(i) decide what will happen to your property after you die; and
(ii) specify the individual who will oversee your medical and financial affairs if you’re unable to do so.
As you may recall, if you don’t have a will or trust, the state laws will determine who is to receive your assets. Typically the laws say that it will be your spouse if you have no children, then your spouse’s relatives after he or she dies, or the state if there are no living relatives.
Without an estate plan prepared by an experienced estate planning attorney, the family of the first spouse to die would be disinherited without recourse.
Similarly, if you’d like to give something to friends or charity, you must have an estate plan. The original article advises the easiest way to do this is to create “sweetheart wills.” Each spouse would have a will leaving everything to each other and then detailing the recipients of the assets when you both die.
Sound estate planning also includes signing general powers of attorney and advance healthcare directives to allow another of your own choosing to make financial and medical decisions on your behalf if you become incapacitated. Spouses can appoint each other, but it’s wise to have “Plan B”—and appoint another younger person to serve after (or with) your spouse or in the event that your spouse passes.
People often are quite honored to be asked; nonetheless, it’s a good idea to make provision to pay them for their time. This can alleviate any resentment. One can also leave them something in his or her will, as the alternative.
Take a look at the original article and contact your estate planning attorney to make sure your estate plan is complete and up-to-date.
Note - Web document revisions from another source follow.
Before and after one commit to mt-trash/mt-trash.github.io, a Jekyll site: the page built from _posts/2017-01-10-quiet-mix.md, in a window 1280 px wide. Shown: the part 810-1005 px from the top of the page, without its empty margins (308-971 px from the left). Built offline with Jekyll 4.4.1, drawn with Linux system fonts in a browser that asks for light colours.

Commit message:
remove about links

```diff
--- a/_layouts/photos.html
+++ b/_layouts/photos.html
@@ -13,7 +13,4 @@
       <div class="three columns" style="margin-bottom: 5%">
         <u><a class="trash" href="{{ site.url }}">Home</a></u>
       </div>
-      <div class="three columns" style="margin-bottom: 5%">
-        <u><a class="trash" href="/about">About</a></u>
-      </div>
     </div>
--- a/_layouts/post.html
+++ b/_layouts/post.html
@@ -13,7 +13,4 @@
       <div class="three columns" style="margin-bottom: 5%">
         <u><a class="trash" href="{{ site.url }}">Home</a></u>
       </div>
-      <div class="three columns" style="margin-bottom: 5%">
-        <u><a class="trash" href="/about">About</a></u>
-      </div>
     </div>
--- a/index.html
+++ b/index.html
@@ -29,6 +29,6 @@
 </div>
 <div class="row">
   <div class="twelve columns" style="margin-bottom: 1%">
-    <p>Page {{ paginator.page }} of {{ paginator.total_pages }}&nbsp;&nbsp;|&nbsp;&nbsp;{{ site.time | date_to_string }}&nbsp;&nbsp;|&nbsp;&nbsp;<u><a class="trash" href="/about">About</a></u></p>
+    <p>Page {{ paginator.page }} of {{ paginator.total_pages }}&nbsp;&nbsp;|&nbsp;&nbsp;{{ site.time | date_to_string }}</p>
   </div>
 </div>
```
Reference: Wall Street Journal “Estate Planning for Childless Couples”